Top of Dataset entries
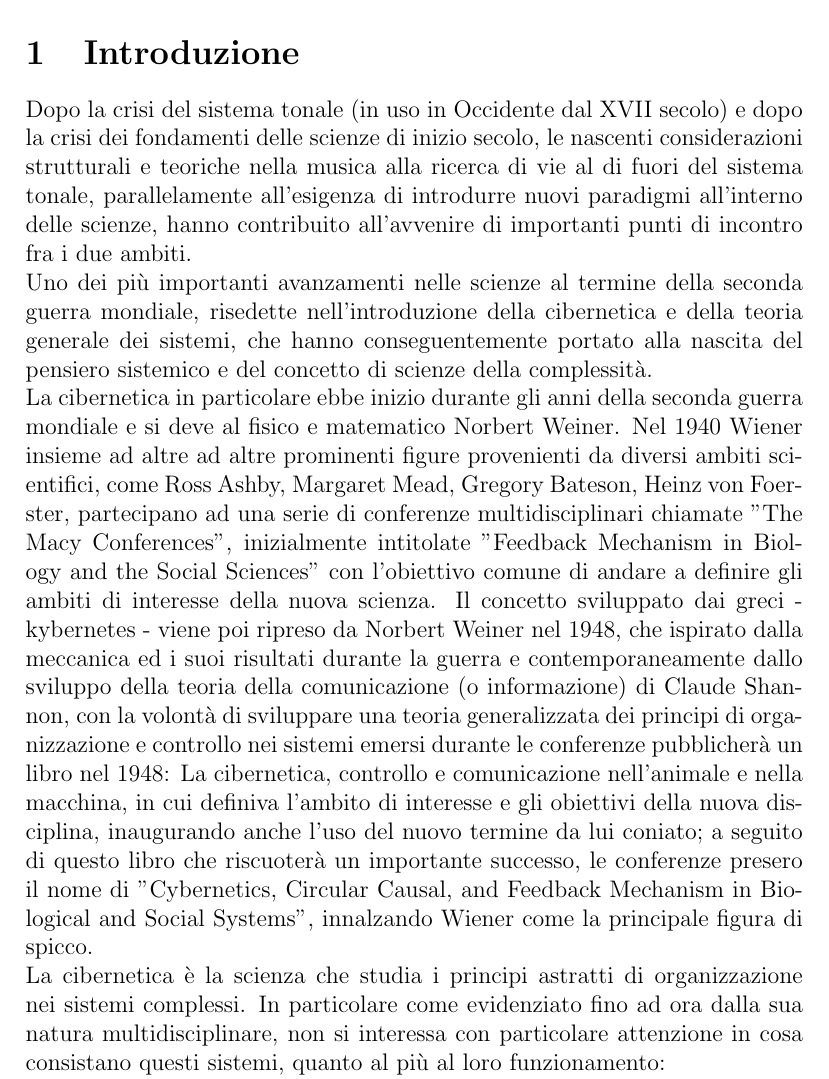
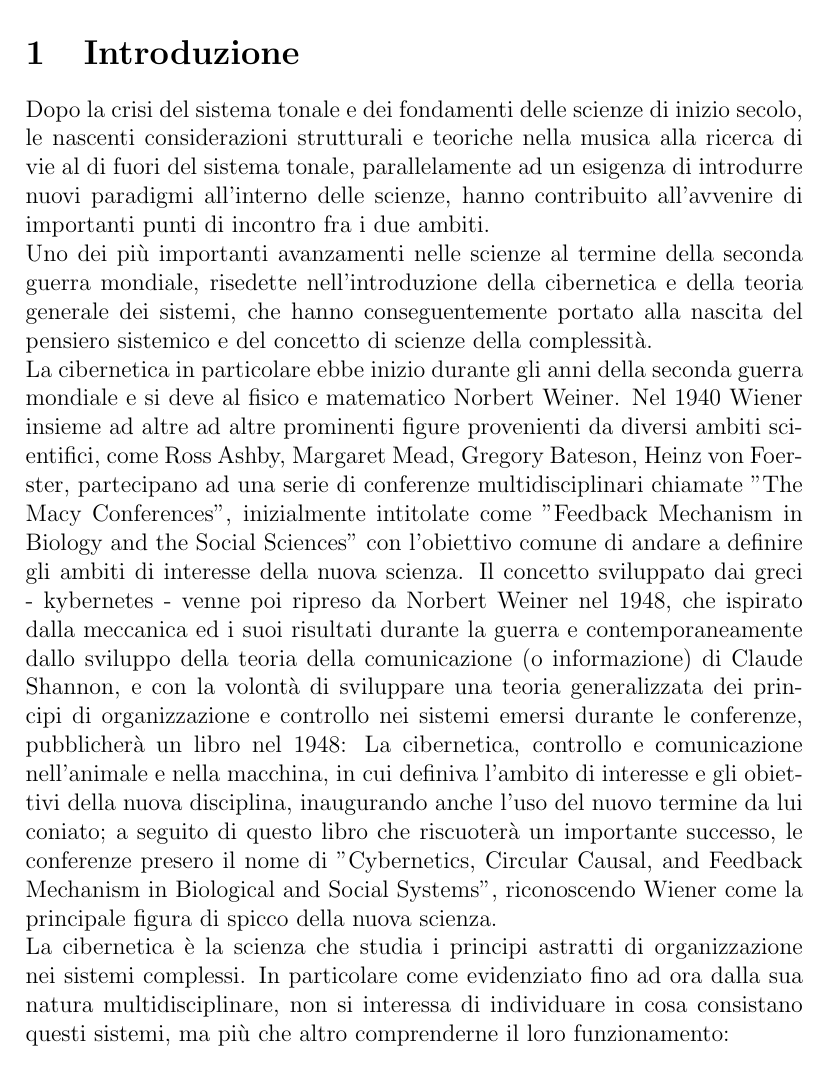
Before and after one commit to LucaSpanedda/Luca_Spanedda_St_Cecilia_Conservatory_Thesis, a LaTeX paper (main.tex, which reads chapters/1_introduzione.tex): part of page 8 of 14, cut so that both start at the same text. Compiled offline with pdfLaTeX.

Commit message:
Add files via upload

```diff
--- a/chapters/1_introduzione.tex
+++ b/chapters/1_introduzione.tex
@@ -2,43 +2,55 @@
 \section{Introduzione}
 \label{sec:Introduzione}
 
+% citare l'uso umano egli esseri umani Wiener
+
 %% TESTO
-Dopo la crisi del sistema tonale (in uso in Occidente dal XVII secolo)
-e dopo la crisi dei fondamenti delle scienze di inizio secolo,
+Dopo la crisi del sistema tonale e dei fondamenti delle scienze di inizio secolo,
 le nascenti considerazioni strutturali e teoriche
 nella musica alla ricerca di vie al di fuori del sistema tonale,
-parallelamente all'esigenza di introdurre nuovi paradigmi all'interno delle scienze,
+parallelamente ad un esigenza di introdurre nuovi paradigmi all'interno delle scienze,
 hanno contribuito all'avvenire di importanti punti di incontro fra i due ambiti.
 \\
 Uno dei più importanti avanzamenti nelle scienze
 al termine della seconda guerra mondiale, risedette nell'introduzione della
 cibernetica e della teoria generale dei sistemi, che hanno conseguentemente
-portato alla nascita del pensiero sistemico e del concetto di scienze della complessità.
+portato alla nascita del pensiero sistemico e del concetto
+di scienze della complessità.
 \\
-La cibernetica in particolare ebbe inizio durante gli anni della seconda guerra mondiale e si deve al fisico e matematico Norbert Weiner.
-Nel 1940 Wiener insieme ad altre ad altre prominenti figure provenienti da diversi ambiti scientifici,
-come Ross Ashby, Margaret Mead, Gregory Bateson, Heinz von Foerster, partecipano ad una serie di conferenze
-multidisciplinari chiamate "The Macy Conferences", inizialmente intitolate
-"Feedback Mechanism in Biology and the Social Sciences" con l'obiettivo comune di andare a definire
+La cibernetica in particolare ebbe inizio durante gli anni della seconda guerra
+mondiale e si deve al fisico e matematico Norbert Weiner.
+Nel 1940 Wiener insieme ad altre ad altre prominenti figure provenienti
+da diversi ambiti scientifici,
+come Ross Ashby, Margaret Mead, Gregory Bateson, Heinz von Foerster,
+partecipano ad una serie di conferenze
+multidisciplinari chiamate "The Macy Conferences", inizialmente intitolate come
+"Feedback Mechanism in Biology and the Social Sciences"
+con l'obiettivo comune di andare a definire
 gli ambiti di interesse della nuova scienza.
 Il concetto sviluppato dai greci - kybernetes -
-viene poi ripreso da Norbert Weiner nel 1948,
+venne poi ripreso da Norbert Weiner nel 1948,
 che ispirato dalla meccanica ed i suoi risultati durante la guerra
-e contemporaneamente dallo sviluppo della teoria della comunicazione (o informazione) di Claude Shannon,
-con la volontà di sviluppare una teoria generalizzata dei principi di
-organizzazione e controllo nei sistemi emersi durante le conferenze pubblicherà un libro nel 1948:
+e contemporaneamente dallo sviluppo della teoria della comunicazione
+(o informazione) di Claude Shannon,
+e con la volontà di sviluppare una teoria generalizzata dei principi di
+organizzazione e controllo nei sistemi emersi durante le conferenze,
+pubblicherà un libro nel 1948:
 La cibernetica, controllo e comunicazione nell'animale e nella macchina,
 in cui definiva l'ambito di interesse e gli obiettivi della nuova disciplina,
-inaugurando anche l'uso del nuovo termine da lui coniato; a seguito di questo libro che riscuoterà
+inaugurando anche l'uso del nuovo termine da lui coniato;
+a seguito di questo libro che riscuoterà
 un importante successo, le conferenze presero il nome di
 "Cybernetics, Circular Causal, and Feedback Mechanism in Biological and Social Systems",
-innalzando Wiener come la principale figura di spicco.
+riconoscendo Wiener come la principale figura di spicco della nuova scienza.
 \\
 La cibernetica è la scienza che studia i principi astratti di organizzazione
 nei sistemi complessi.
 In particolare come evidenziato fino ad ora dalla sua natura multidisciplinare,
-non si interessa con particolare attenzione in cosa consistano questi sistemi,
-quanto al più al loro funzionamento:
+non si interessa di individuare in cosa consistano questi sistemi,
+ma più che altro comprenderne il loro funzionamento:
+
+\clearpage
+
 \\
 - come usano l'informazione e come la scambiano gli agenti
 \\
```
Also changed, not shown: chapters/1_introduzione.tex (15 more changed lines), 1 other file.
Bottom of Dataset entries
What to work on —
What lines above contain the word "chapters"? Return each such line.

The completed task —
Before and after one commit to LucaSpanedda/Luca_Spanedda_St_Cecilia_Conservatory_Thesis, a LaTeX paper (main.tex, which reads chapters/1_introduzione.tex): part of page 8 of 14, cut so that both start at the same text. Compiled offline with pdfLaTeX.
--- a/chapters/1_introduzione.tex
+++ b/chapters/1_introduzione.tex
Also changed, not shown: chapters/1_introduzione.tex (15 more changed lines), 1 other file.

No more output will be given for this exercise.